How Towke’s brutal political takedown came back to bite Australian PM

Lebanese Australian politician Michael Towke and PM Scott Morrison. Their history was an unexploded bomb for the Liberal Party.CREDIT:JON REID, ALEX ELLINGHAUSEN
By David Crowe

Michael Towke barely hinted at the way he felt about Scott Morrison the last time he went public about the savage Liberal contest in 2007 that handed the Prime Minister a prize seat in Parliament.

“These guys were prepared to ruin my life,” Towke said in these pages in 2009 when he spoke about the dirt thrown at him during the Liberal ballot to choose the party’s candidate for Cook, a blue-ribbon seat that includes Cronulla in southern Sydney.

Towke would not say who “these guys” were. He would not say what they did. He chose his words carefully at the time to tell his side of the story without naming names. Yet he was scarred by the experience. Who wouldn’t be? His success at the party ballot in July 2007, where he won 82 votes and Morrison won 8, triggered a brutal political takedown that included days of stories in the media that sought to trash his reputation.

Those stories included claims he had a criminal history, falsified his qualifications and lied about his time in the army reserve. One of those who supported him, Marie Ficarra, a former state Liberal MP, calls it the most vicious preselection she has seen in 40 years.

Politicians grow thick hides over time but Towke never had the chance. The political machine spat him out. Nobody should be surprised that he could be angry to this day. Or that he might want to be heard.

The media attention on Towke was relentless, especially at News Corp Australia, and turned out to be expensive. He sued for defamation and refused an offer of $110,000 to buy his silence. He accepted a $50,000 settlement with News without a confidentiality agreement, leaving him free to talk to journalist Paul Sheehan at this publication to reject the false claims.

Sheehan wrote that there was a view among some senior Liberals that a Lebanese Australian could not win Cook in a tight election. Towke, a Maronite Catholic, did not name the senior Liberals.

By the time he told his story, however, it was too late to save his political career. Party officials decided he could not be the candidate almost as soon as he won the ballot. They did not like his recruitment of new members even though Malcolm Turnbull had stormed into Parliament just three years earlier with a breathtaking membership drive in the electorate of Wentworth.

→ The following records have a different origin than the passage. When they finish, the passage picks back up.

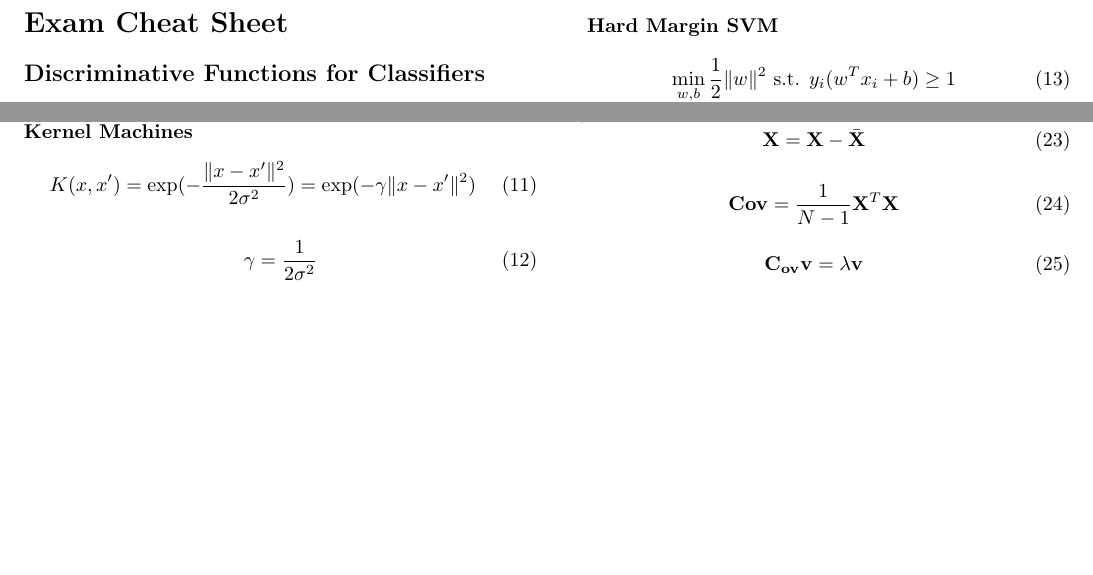
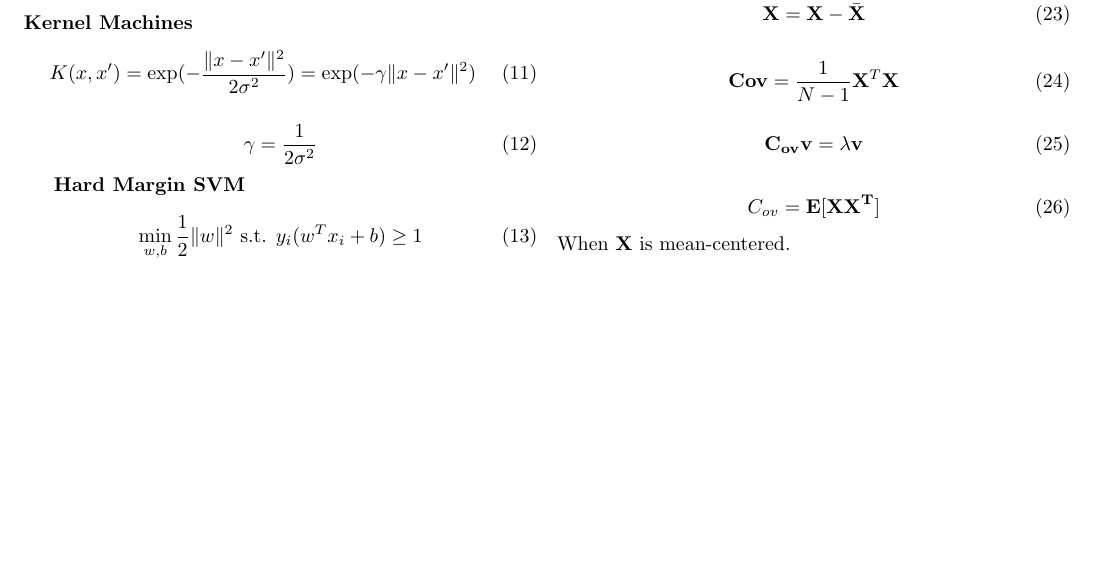
Before and after one commit to colerottenberg/fml-final-cs, a LaTeX document (cs.tex): two parts of the page before the commit and part of the page after it, the two joined at a grey line, cut so that both start at the same text, the shorter picture padded with empty space. Compiled offline with pdfLaTeX.

Commit message:
adding cov rule

```diff
--- a/cs.tex
+++ b/cs.tex
@@ -144,5 +144,10 @@
     \mathbf{C_{ov}} \mathbf{v} = \lambda \mathbf{v}
 \end{equation}
 
+\begin{equation}
+    C_{ov} = \mathbf{E}[\mathbf{XX^T}]
+\end{equation}
+When $\mathbf{X}$ is mean-centered.
+
 \end{multicols}
 \end{document}
```
Also changed, not shown: cs.pdf.
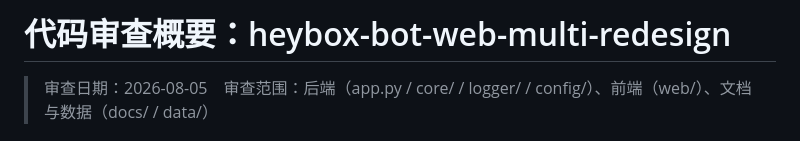
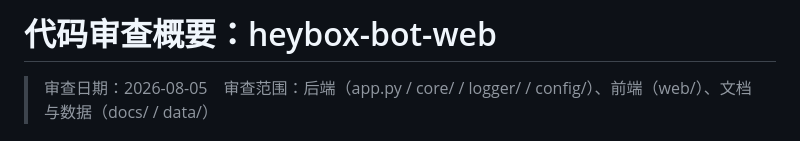
Before and after one commit to shrimp9527/heybox-bot-web, a Markdown page: docs/代码审查概要.md, the part around the change. Rendered like a GitHub page.

```diff
--- a/docs/代码审查概要.md
+++ b/docs/代码审查概要.md
@@ -1,4 +1,4 @@
-# 代码审查概要：heybox-bot-web-multi-redesign
+# 代码审查概要：heybox-bot-web
 
 > 审查日期：2026-08-05　审查范围：后端（app.py / core/ / logger/ / config/）、前端（web/）、文档与数据（docs/ / data/）
 
```
Also changed, not shown: README.md (+3 -3 lines).
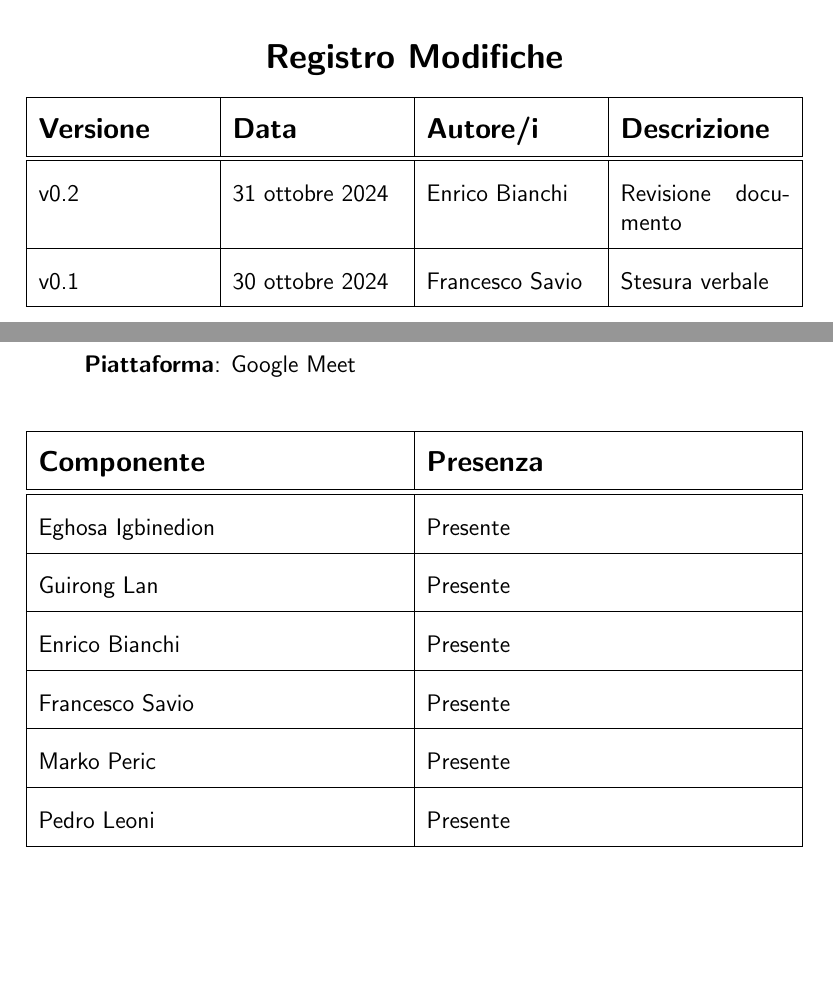
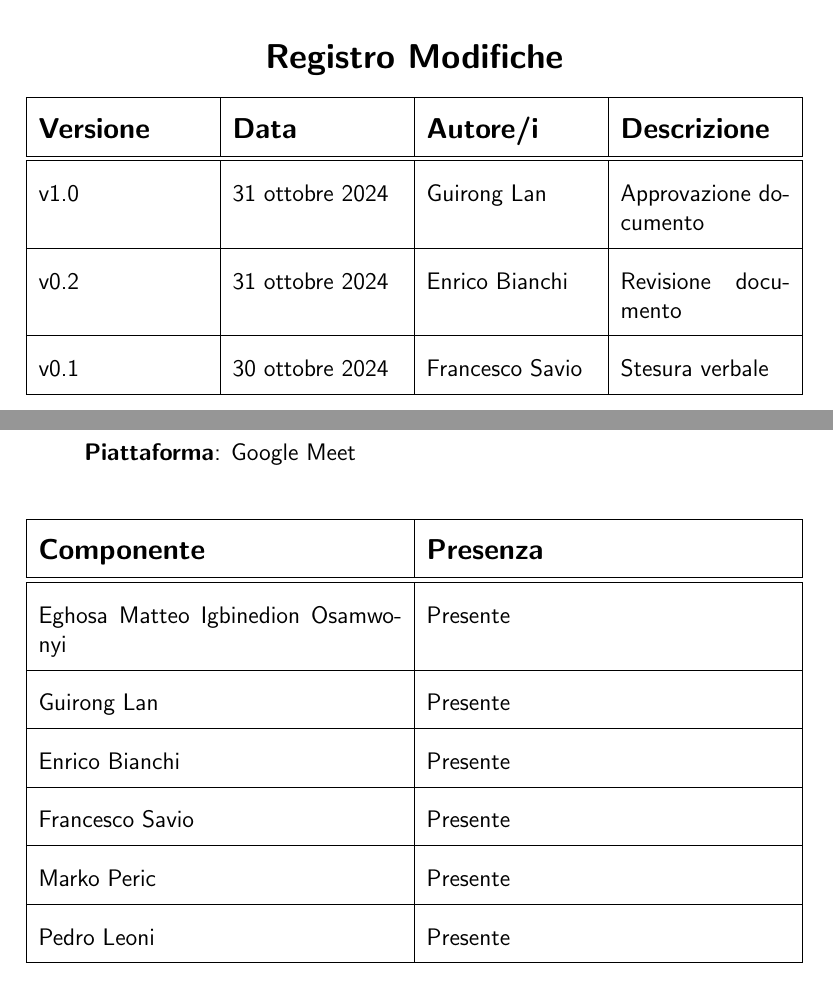
Before and after one commit to Pedro-Leonii/SorgentiDocumentazione, a LaTeX document (VerbaliEsterni/SanmarcoInformatica-30_10_2024-v0_2.tex): two parts of pages 3 and 4 of 6, joined at a grey line, cut so that both start at the same text, the shorter picture padded with empty space. Compiled offline with pdfLaTeX.

Commit message:
Precisazione del nome di Eghosa e Approvazione del documento

```diff
--- a/VerbaliEsterni/SanmarcoInformatica-30_10_2024-v0_2.tex
+++ b/VerbaliEsterni/SanmarcoInformatica-30_10_2024-v0_2.tex
@@ -13,7 +13,7 @@
 
 %--------------------VARIABILI--------------------
 \def\logo{../Immagini/logo.jpeg}
-\def\ultima-versione{v0.2}
+\def\ultima-versione{v1.0}
 \def\titolo{Verbale esterno Sanmarco Informatica }
 %------------------------------------------------
 
@@ -76,8 +76,14 @@
             \textbf{\large Data} &
             \textbf{\large Autore/i} &
             \textbf{\large Descrizione} \\
-        \hline \hline
+        \hline
+        \hline
             \ultima-versione &
+            31 ottobre 2024 &
+            Guirong Lan &
+            Approvazione documento \\
+        \hline
+            v0.2 &
             31 ottobre 2024 &
             Enrico Bianchi &
             Revisione documento \\
@@ -108,7 +114,7 @@
         \textbf{\large Presenza} \\
     \hline
     \hline
-        Eghosa Igbinedion&
+        Eghosa Matteo Igbinedion Osamwonyi&
         Presente \\
     \hline
         Guirong Lan&
```
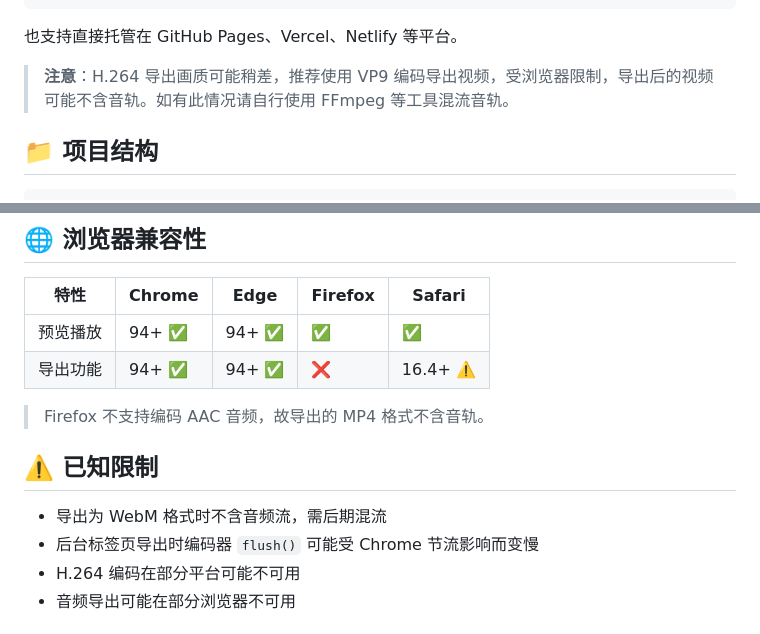
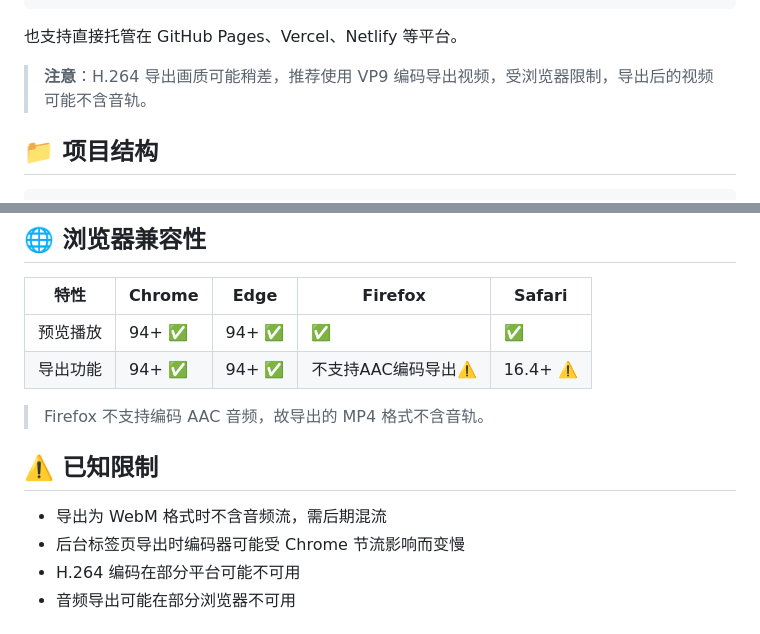
Before and after one commit to FMPeach/Kirakara-Player, a Markdown page: README.md, 2 parts joined by grey strips. Rendered like a GitHub page.

```diff
--- a/README.md
+++ b/README.md
@@ -39,7 +39,7 @@ server {
 
 也支持直接托管在 GitHub Pages、Vercel、Netlify 等平台。
 
-> **注意**：H.264 导出画质可能稍差，推荐使用 VP9 编码导出视频，受浏览器限制，导出后的视频可能不含音轨。如有此情况请自行使用 FFmpeg 等工具混流音轨。
+> **注意**：H.264 导出画质可能稍差，推荐使用 VP9 编码导出视频，受浏览器限制，导出后的视频可能不含音轨。
 
 ## 📁 项目结构
 
@@ -104,13 +104,13 @@ Kirakara Player Demo/
 | 特性 | Chrome | Edge | Firefox | Safari |
 |------|--------|------|---------|--------|
 | 预览播放 | 94+ ✅ | 94+ ✅ | ✅ | ✅ |
-| 导出功能 | 94+ ✅ | 94+ ✅ | ❌ | 16.4+ ⚠️ |
+| 导出功能 | 94+ ✅ | 94+ ✅ | 不支持AAC编码导出⚠️ | 16.4+ ⚠️ |
 
 > Firefox 不支持编码 AAC 音频，故导出的 MP4 格式不含音轨。
 ## ⚠️ 已知限制
 
 - 导出为 WebM 格式时不含音频流，需后期混流
-- 后台标签页导出时编码器 `flush()` 可能受 Chrome 节流影响而变慢
+- 后台标签页导出时编码器可能受 Chrome 节流影响而变慢
 - H.264 编码在部分平台可能不可用
 - 音频导出可能在部分浏览器不可用
 
```
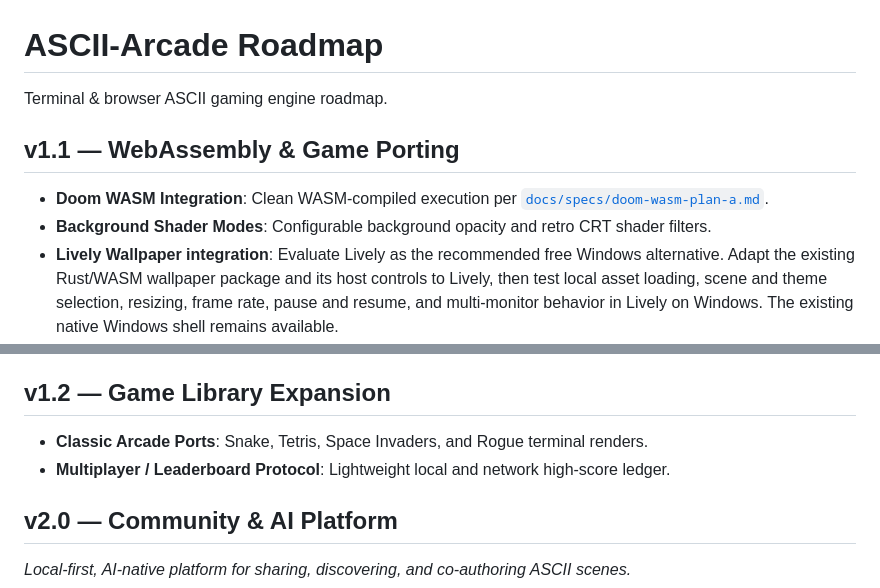
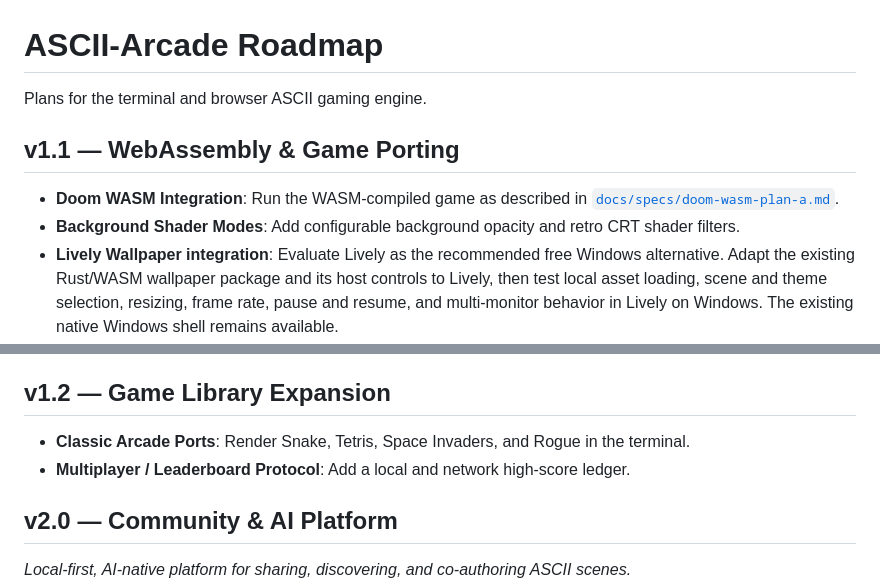
Before and after one commit to Builder106/ascii-arcade, a Markdown page: ROADMAP.md, 2 parts joined by grey strips. Drawn GitHub-style.

Commit message:
fix(roadmap): clarify descriptions for v1.1 and v1.2 features

```diff
--- a/ROADMAP.md
+++ b/ROADMAP.md
@@ -1,11 +1,11 @@
 # ASCII-Arcade Roadmap
 
-Terminal & browser ASCII gaming engine roadmap.
+Plans for the terminal and browser ASCII gaming engine.
 
 ## v1.1 — WebAssembly & Game Porting
 
-- **Doom WASM Integration**: Clean WASM-compiled execution per [`docs/specs/doom-wasm-plan-a.md`](docs/specs/doom-wasm-plan-a.md).
-- **Background Shader Modes**: Configurable background opacity and retro CRT shader filters.
+- **Doom WASM Integration**: Run the WASM-compiled game as described in [`docs/specs/doom-wasm-plan-a.md`](docs/specs/doom-wasm-plan-a.md).
+- **Background Shader Modes**: Add configurable background opacity and retro CRT shader filters.
 - **Lively Wallpaper integration**: Evaluate Lively as the recommended free Windows alternative. Adapt the existing Rust/WASM wallpaper package and its host controls to Lively, then test local asset loading, scene and theme selection, resizing, frame rate, pause and resume, and multi-monitor behavior in Lively on Windows. The existing native Windows shell remains available.
 - **Wallpaper Engine web wallpaper**: A single-scene package is available in `shells/wallpaper-engine/`. Its local assets render in Chromium, but Wallpaper Engine itself has not been tested because an owned copy is unavailable. When access is available, verify the WASM loader in its embedded browser on Windows, add scene and theme selection through Wallpaper Engine properties, and test resizing, frame rate, pause and resume, and multi-monitor behavior. Consider a Workshop release after those checks pass. Evaluate DOOM separately, including its assets and license requirements.
 - **Linux web wallpaper investigation**: Consider Hidamari as an optional host for the web package. Test its web renderer and desktop compatibility before committing to an integration; ASCII Arcade already has native Linux wallpaper paths.
@@ -13,8 +13,8 @@ Terminal & browser ASCII gaming engine roadmap.
 
 ## v1.2 — Game Library Expansion
 
-- **Classic Arcade Ports**: Snake, Tetris, Space Invaders, and Rogue terminal renders.
-- **Multiplayer / Leaderboard Protocol**: Lightweight local and network high-score ledger.
+- **Classic Arcade Ports**: Render Snake, Tetris, Space Invaders, and Rogue in the terminal.
+- **Multiplayer / Leaderboard Protocol**: Add a local and network high-score ledger.
 
 ## v2.0 — Community & AI Platform
 
```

Party headquarters ruled that Towke had paid for membership fees when signing people up and had therefore broken the party rules, so they ordered a new ballot and cleared the way for Morrison. The deputy director of the state division was Scott Briggs, a close friend of Morrison.

Liberals close to those events still insist that Towke was a bad candidate and had to be stopped. Asked to be quoted by name, however, they refuse. Asked to produce documents, they refer to old newspaper stories. The cycle of hearsay continues. The stronger defence for Morrison comes from Lebanese Australians who are willing to put their names to their praise for the Prime Minister, as many have done in these pages today.

Senator Fierravanti-Wells told the Senate last Tuesday that Scott Morrison was “not fit to be prime minister” because of his conduct.CREDIT:ALEX ELLINGHAUSE

Only now has Towke said in public what he felt then. “Amongst many unedifying tactics used to unseat me from my preselection victory for Morrison, racial vilification was front and centre and he was directly involved,” he told The Age and The Sydney Morning Herald on Saturday night. This was his first statement since the 2009 interview.

Towke names Morrison as part of the vilification. He confirms a statutory declaration he signed in 2016 in which he said Morrison told Liberals in 2007 they could not support Towke because he was Lebanese and there were rumours he was a Muslim. A signed statement by another Liberal, Scott Chapman, says the same. These documents had never been reported before last weekend.

That makes the claims new and incredibly damaging.

Morrison calls them simply untrue. He says the personal attack is timed for the eve of the election. “These are quite malicious and bitter slurs, which are deeply offensive, and I reject them absolutely,” he says.

The statutory declarations, obtained by this publication, were both sworn in April 2016, more than two years before Morrison became prime minister. They only emerged because NSW senator Concetta Fierravanti-Wells, who backed Towke in 2007, chose last Tuesday to denounce Morrison as not being fit to be prime minister.

It is no secret that Fierravanti-Wells has disliked Morrison for years but her denunciation was astonishing. She was suddenly free to speak her mind after losing a ballot last weekend to keep her place in the Senate. The most dangerous politician is often the politician with nothing to lose.

Once Fierravanti-Wells told the Senate that she knew of statutory declarations about the 2007 ballot, the search was on to locate them.

Towke was an unexploded bomb. Politics is littered with them because so many who join the fray are so scarred when they emerge. The brutality of the business makes it impossible to suppress the memory. The detonation is just a matter of time.

Sooner or later, Towke would want to be heard.

David Crowe is chief political correspondent for The Sydney Morning Herald and The Age.